Bike: 1.6/77.7 miles
Run: 0/41.8 miles
As I noted before, I came across this bike at my local bike store on steep discount due to the fact it was last year’s model. With tepid approval from my wife and funding from Uncle Sam (who, at tax time, generously rewards the fact that I have a kid and a mortgage) I returned today to purchase the bike.
That’s right – I’ve never competed in a triathlon, but now I own a tri bike. Call it a leap of faith or call it stupidity, but I’m invested in this sport and I want to make my triathlon experience the best it can be. I just thought of the hundreds or even thousands of bike miles that await me in the coming months (and years), and this purchase started to make sense.
The bike is a 2010 Fuji Aloha 2.0 – an “entry-level” tri bike that sure cost a lot more than what I would expect from something dubbed “entry level.” I have seen nothing but favorable reviews of this model, which features carbon components on an aluminum frame and upgraded shifting mechanisms. It’s a ton lighter and more aerodynamic than my current bike.
After spending about a half-hour getting fitted at the bike shop today, I strapped the new ride on the car and brought it home with the excitement of a kid on Christmas morning. It had been raining earlier, but the sun had come out and I was looking forward to getting the bike on the road in the few free minutes I had before work.
My first impression – it’s kind of scary! The steering is very precise and sensitive, and it can be very difficult to handle when using the aerobars. (I later found out that aerobars aren’t meant for everyday riding because of the lack of control – they’re meant for flat, fast sections where there’s not much other traffic.) Also, the wind was very heavy today, and the light bike felt a little unstable in the strongest gusts.
What also struck me was the ease with which I climbed hills. I intentionally steered toward some steeper climbs in my neighborhood, and tackled them easily. The gear changes felt sure and solid. The brakes have a strong grip. It was a revelation.
This bike is set up so differently from my other bikes, as far as body geometry, that it’s going to take a little saddle time to acclimate myself to it. I want to get out on a quiet course where I’m not worried about traffic and can really focus on the ride. I want to really let it out and see how the speed and handling on the new bike compare to the old one.

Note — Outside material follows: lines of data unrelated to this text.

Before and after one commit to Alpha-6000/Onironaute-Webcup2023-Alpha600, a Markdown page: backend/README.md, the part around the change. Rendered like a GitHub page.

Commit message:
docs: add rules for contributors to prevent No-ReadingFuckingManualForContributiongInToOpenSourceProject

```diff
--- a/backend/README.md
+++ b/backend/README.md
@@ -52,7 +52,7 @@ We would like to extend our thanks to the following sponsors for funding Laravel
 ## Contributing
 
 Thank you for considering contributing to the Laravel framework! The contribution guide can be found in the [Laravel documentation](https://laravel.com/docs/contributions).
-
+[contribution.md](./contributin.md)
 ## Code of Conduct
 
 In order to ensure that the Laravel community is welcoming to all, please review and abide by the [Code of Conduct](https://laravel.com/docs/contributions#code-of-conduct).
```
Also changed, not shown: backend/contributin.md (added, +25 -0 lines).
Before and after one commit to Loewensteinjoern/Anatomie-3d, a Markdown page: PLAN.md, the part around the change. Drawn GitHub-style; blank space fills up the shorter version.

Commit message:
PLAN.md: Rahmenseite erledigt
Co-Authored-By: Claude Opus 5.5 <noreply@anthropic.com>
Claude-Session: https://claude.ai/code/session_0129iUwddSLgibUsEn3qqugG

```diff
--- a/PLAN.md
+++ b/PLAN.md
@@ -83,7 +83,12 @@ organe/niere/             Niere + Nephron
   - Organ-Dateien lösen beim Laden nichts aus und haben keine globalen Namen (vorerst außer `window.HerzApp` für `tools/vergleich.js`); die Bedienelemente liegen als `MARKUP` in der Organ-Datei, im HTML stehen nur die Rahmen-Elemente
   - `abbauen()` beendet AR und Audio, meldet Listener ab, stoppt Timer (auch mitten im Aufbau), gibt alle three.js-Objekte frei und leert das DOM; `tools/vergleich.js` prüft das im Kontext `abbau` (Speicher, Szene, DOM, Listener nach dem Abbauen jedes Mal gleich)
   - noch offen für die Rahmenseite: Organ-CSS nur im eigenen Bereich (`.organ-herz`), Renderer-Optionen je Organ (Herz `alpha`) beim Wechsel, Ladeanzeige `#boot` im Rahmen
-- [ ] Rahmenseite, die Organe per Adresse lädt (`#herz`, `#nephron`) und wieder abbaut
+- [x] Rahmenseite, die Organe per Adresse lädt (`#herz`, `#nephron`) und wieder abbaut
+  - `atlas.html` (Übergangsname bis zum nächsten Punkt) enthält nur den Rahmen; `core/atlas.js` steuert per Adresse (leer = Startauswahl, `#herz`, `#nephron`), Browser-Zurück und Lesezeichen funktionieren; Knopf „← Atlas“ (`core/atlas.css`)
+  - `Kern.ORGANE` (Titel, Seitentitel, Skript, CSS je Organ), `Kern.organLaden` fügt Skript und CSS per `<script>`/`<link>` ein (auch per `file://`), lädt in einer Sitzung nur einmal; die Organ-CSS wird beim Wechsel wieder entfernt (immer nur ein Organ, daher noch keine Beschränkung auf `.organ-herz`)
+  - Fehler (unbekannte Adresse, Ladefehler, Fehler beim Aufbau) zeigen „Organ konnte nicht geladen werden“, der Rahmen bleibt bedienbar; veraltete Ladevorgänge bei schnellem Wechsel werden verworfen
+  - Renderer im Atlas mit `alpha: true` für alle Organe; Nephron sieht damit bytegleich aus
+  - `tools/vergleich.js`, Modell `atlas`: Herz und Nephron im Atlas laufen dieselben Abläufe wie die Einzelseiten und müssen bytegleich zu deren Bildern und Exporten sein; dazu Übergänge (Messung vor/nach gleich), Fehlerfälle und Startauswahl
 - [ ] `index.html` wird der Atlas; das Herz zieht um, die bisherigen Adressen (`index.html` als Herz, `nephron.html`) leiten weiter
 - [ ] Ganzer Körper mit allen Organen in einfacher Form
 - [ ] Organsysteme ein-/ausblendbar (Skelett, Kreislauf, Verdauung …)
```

I think the timing has worked out well – not only did I get a 37% discount because it’s the beginning of the new model year, but it’s early enough in my training season to really become comfortable with the new bike before my first race in May. I hope to get in a longer ride this weekend to start getting a feel for what the new bike and I can do.